Feds announce 2022 measures to protect endangered orcas

The orca mother that sparked international headlines by carrying her dead calf for 17 days in waters off the Pacific Northwest coast in 2018 has given birth again. The Centre for Whale Research says a new calf was spotted on Saturday with a pod of endangered southern resident killer whales and the mother has been identified as J35, or Tahlequah, shown in a handout photo. THE CANADIAN PRESS/HO/Katie Jones, Center for Whale Research MANDATORY CREDIT

For the fourth year in a row, Transport Canada has announced measures to protect southern resident killer whales in British Columbia.

Announced Friday, they include additional closures of commercial and recreational salmon fisheries, "seasonal slowdown areas," and limits on whale watching tours.

"These actions will help protect the whales’ access to salmon and minimize disturbance in key foraging areas," says a statement from the federal agency.

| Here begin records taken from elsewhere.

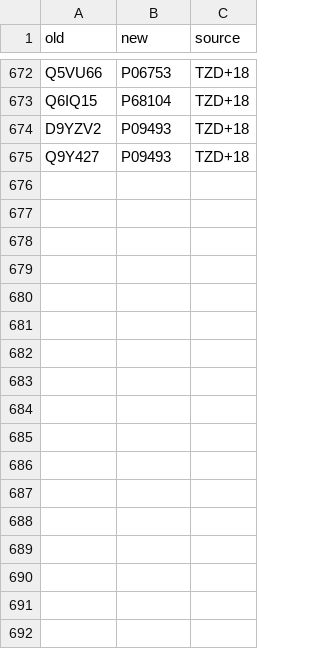
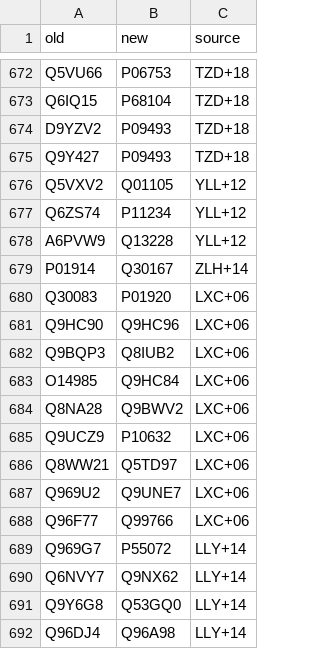
Before and after one commit to jedick/canprot, a CSV file: inst/extdata/protein/uniprot_updates.csv, drawn as a sheet; only a part is shown, gaps mark what is left out; the diff names each change by its address in the sheet, - before the commit and + after, or states it on an @@ line.

```diff
--- a/inst/extdata/protein/uniprot_updates.csv
+++ b/inst/extdata/protein/uniprot_updates.csv
+row 676: Q5VXV2 | Q01105 | YLL+12
+row 677: Q6ZS74 | P11234 | YLL+12
+row 678: A6PVW9 | Q13228 | YLL+12
+row 679: P01914 | Q30167 | ZLH+14
+row 680: Q30083 | P01920 | LXC+06
+row 681: Q9HC90 | Q9HC96 | LXC+06
+row 682: Q9BQP3 | Q8IUB2 | LXC+06
+row 683: O14985 | Q9HC84 | LXC+06
+row 684: Q8NA28 | Q9BWV2 | LXC+06
+row 685: Q9UCZ9 | P10632 | LXC+06
+row 686: Q8WW21 | Q5TD97 | LXC+06
+row 687: Q969U2 | Q9UNE7 | LXC+06
+row 688: Q96F77 | Q99766 | LXC+06
+row 689: Q969G7 | P55072 | LLY+14
+row 690: Q6NVY7 | Q9NX62 | LLY+14
+row 691: Q9Y6G8 | Q53GQ0 | LLY+14
+row 692: Q96DJ4 | Q96A98 | LLY+14
```
Also changed, not shown: inst/extdata/protein/human_extra.csv, 24 other files.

"Fishers are also asked to voluntarily stop fishing (do not haul gear) within 1,000 metres of killer whales as a best practice to reduce competition for their food and disturbance in their presence."

The department says two new slowdown areas co-developed with Pacheedaht First Nation will take effect on June 1 and last until the end of November, restricting vessels to a maximum speed of 10 knots in an area near the western entrance of the Strait of Juan de Fuca.

For the third consecutive year, it says vessels must stay at least 400 metres away from all killer whales in southern B.C. waters between Campbell River and Ucluelet, a measure that's in effect year-round until at least next May.

Transport Canada says a renewed agreement with local whale watching and ecotourism industry partners means they may not offer or promote tours that are focused on the endangered orcas.

Reducing pollution and underwater noise are also parts of the strategy.

"Southern resident killer whales have called the Pacific coast home for thousands of years, and we want to see their population grow, flourish, and return to their former abundance," said Minister of Fisheries, Oceans and the Canadian Coast Guard Joyce Murray, in a statement.

"Our government has been taking significant actions to protect these majestic creatures and we will enhance our protection measures to help limit the impacts of human activity in their habitats."

In 2021, according to Transport Canada, there were 155 "enforcement actions" taken and $51,500 worth of fines issued for violations of these measures.

"Mariner educational campaigns that were held during the boating season positively impacted compliance with the measures, and these efforts will be increased this year," the statement continues.

The whales were officially listed as endangered in Canada in 2003. The primary threat to their population is the scarcity of chinook salmon. Underwater noise and contaminated water are the other two key factors.

As of March 2021, the federal government said there were 73 remaining.

With files from The Canadian Press